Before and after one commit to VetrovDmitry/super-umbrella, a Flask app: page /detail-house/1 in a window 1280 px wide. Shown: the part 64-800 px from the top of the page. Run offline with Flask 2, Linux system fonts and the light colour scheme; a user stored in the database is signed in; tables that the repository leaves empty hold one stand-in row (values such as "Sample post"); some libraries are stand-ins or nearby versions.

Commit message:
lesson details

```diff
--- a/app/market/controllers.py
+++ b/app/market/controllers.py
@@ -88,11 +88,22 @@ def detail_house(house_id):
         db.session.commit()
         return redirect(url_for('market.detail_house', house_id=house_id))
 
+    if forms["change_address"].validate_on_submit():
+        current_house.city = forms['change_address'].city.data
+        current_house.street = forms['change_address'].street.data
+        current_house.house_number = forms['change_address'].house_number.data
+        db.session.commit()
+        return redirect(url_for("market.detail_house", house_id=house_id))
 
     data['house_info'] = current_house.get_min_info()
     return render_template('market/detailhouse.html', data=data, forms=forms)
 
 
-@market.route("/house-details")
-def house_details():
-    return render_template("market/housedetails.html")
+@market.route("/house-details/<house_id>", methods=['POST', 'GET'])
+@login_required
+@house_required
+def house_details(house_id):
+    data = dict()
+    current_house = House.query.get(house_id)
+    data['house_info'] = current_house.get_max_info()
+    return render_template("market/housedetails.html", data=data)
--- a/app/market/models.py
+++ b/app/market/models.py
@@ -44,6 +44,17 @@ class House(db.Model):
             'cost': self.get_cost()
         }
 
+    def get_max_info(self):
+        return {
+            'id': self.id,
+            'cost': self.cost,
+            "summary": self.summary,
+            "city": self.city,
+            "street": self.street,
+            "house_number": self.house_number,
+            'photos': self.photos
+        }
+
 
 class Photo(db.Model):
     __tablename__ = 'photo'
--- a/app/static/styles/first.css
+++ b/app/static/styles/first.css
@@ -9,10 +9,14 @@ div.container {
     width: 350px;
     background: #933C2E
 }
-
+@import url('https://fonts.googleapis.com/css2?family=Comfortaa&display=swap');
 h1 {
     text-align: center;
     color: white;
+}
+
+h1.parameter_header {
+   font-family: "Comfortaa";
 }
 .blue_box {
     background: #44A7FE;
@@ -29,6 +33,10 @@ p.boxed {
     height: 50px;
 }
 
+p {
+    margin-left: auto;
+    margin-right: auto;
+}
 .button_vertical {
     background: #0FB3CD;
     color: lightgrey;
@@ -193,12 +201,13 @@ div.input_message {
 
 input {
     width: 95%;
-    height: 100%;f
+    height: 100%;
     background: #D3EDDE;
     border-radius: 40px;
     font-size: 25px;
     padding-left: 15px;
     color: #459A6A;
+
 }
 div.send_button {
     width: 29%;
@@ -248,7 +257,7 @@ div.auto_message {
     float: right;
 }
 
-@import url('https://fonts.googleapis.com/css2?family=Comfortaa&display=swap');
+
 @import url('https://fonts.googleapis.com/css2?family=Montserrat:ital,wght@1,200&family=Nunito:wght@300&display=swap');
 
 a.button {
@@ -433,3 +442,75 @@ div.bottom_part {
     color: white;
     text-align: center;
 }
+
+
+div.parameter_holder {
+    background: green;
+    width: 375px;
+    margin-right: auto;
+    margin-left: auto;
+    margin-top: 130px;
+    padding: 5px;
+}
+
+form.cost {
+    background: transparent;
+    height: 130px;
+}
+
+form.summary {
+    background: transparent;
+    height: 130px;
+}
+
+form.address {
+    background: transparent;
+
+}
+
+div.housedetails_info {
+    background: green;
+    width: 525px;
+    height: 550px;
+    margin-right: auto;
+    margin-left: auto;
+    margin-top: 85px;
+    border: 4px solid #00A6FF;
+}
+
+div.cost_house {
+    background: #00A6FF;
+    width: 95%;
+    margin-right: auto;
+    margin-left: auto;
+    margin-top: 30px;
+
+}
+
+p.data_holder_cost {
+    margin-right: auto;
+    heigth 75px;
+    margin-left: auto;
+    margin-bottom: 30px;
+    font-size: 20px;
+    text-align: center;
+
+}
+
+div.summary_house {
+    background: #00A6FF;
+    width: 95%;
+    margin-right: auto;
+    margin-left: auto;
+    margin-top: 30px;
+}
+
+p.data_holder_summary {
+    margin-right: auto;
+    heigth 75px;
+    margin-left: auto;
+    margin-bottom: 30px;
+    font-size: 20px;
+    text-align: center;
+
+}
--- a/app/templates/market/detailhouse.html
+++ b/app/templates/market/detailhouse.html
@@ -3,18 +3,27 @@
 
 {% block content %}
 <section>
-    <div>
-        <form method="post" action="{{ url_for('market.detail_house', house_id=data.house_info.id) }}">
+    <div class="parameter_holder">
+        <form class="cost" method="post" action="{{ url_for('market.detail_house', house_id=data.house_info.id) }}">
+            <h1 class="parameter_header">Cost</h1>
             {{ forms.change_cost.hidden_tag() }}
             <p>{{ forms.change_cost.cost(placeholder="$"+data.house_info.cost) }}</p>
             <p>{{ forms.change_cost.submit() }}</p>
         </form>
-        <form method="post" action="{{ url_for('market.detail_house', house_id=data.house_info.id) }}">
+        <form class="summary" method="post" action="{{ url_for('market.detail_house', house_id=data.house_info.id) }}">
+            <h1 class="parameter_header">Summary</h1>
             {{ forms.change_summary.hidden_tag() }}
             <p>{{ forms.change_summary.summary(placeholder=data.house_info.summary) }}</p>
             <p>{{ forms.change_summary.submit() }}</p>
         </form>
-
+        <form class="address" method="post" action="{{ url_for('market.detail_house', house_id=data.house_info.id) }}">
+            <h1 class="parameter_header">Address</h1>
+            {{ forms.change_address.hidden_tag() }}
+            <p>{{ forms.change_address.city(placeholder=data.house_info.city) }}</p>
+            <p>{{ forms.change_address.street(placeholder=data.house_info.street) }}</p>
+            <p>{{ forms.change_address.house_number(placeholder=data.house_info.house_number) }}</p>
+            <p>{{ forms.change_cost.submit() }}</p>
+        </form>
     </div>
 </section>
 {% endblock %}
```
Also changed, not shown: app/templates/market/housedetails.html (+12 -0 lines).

------------------------------

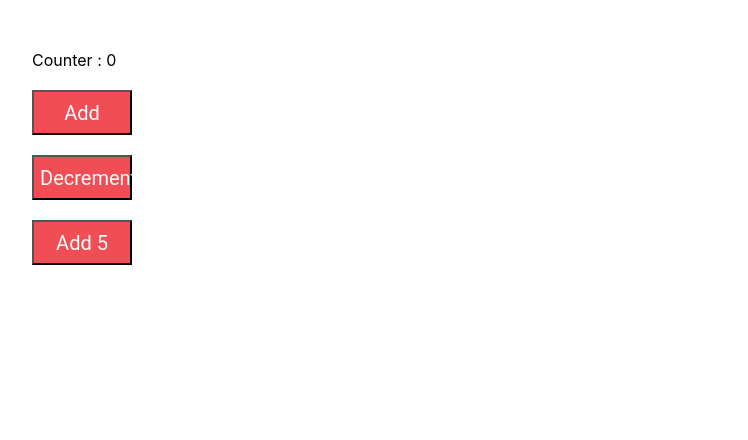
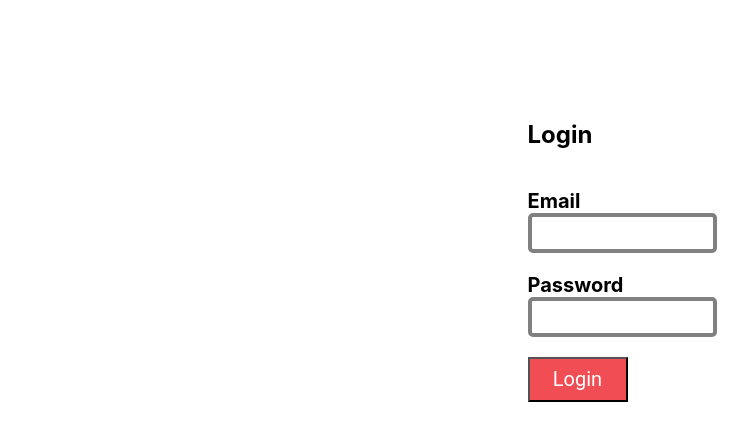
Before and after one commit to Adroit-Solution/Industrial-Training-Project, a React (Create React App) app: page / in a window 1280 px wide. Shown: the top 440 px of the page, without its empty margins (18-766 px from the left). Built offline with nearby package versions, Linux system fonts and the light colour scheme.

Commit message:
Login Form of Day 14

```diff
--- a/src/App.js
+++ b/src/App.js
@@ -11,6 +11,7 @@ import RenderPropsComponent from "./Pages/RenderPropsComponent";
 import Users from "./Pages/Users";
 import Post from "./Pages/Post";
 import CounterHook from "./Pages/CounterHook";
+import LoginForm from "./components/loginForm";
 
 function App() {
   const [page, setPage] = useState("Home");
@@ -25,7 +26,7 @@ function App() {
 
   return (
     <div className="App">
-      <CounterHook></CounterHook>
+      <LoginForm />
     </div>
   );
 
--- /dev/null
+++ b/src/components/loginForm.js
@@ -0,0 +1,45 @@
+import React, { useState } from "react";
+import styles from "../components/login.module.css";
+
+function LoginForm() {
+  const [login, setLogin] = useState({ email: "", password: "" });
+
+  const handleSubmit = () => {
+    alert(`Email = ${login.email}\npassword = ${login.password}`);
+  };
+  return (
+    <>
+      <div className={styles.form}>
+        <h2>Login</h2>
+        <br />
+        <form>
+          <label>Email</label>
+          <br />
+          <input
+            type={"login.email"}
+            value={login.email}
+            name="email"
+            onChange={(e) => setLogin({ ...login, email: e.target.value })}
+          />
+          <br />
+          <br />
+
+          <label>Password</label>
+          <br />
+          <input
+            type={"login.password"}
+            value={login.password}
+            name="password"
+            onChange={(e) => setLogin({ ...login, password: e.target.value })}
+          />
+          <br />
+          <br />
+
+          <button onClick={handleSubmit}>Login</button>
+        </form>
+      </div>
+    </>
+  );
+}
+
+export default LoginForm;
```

------------------------------

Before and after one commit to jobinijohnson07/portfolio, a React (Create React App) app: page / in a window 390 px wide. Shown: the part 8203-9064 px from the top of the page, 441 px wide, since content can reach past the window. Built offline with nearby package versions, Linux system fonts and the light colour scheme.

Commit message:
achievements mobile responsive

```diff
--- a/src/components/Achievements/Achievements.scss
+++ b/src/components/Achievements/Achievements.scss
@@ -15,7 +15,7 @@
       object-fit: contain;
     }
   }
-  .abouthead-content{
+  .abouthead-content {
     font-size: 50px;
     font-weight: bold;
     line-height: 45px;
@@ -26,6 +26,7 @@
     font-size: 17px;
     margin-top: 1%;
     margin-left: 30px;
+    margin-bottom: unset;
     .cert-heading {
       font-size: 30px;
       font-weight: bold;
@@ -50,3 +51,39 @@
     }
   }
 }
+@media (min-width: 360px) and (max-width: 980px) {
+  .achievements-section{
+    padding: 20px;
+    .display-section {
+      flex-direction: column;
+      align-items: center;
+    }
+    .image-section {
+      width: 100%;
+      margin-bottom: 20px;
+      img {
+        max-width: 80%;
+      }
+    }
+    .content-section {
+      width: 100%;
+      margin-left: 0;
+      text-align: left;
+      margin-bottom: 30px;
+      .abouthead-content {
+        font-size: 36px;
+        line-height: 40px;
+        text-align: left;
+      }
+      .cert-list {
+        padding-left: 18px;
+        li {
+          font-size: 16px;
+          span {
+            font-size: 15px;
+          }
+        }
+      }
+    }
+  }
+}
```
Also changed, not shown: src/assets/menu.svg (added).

------------------------------

● **Exercise brief**
Show each line of the records above containing "setLogin".

● **Task output**
+  const [login, setLogin] = useState({ email: "", password: "" });
+            onChange={(e) => setLogin({ ...login, email: e.target.value })}
+            onChange={(e) => setLogin({ ...login, password: e.target.value })}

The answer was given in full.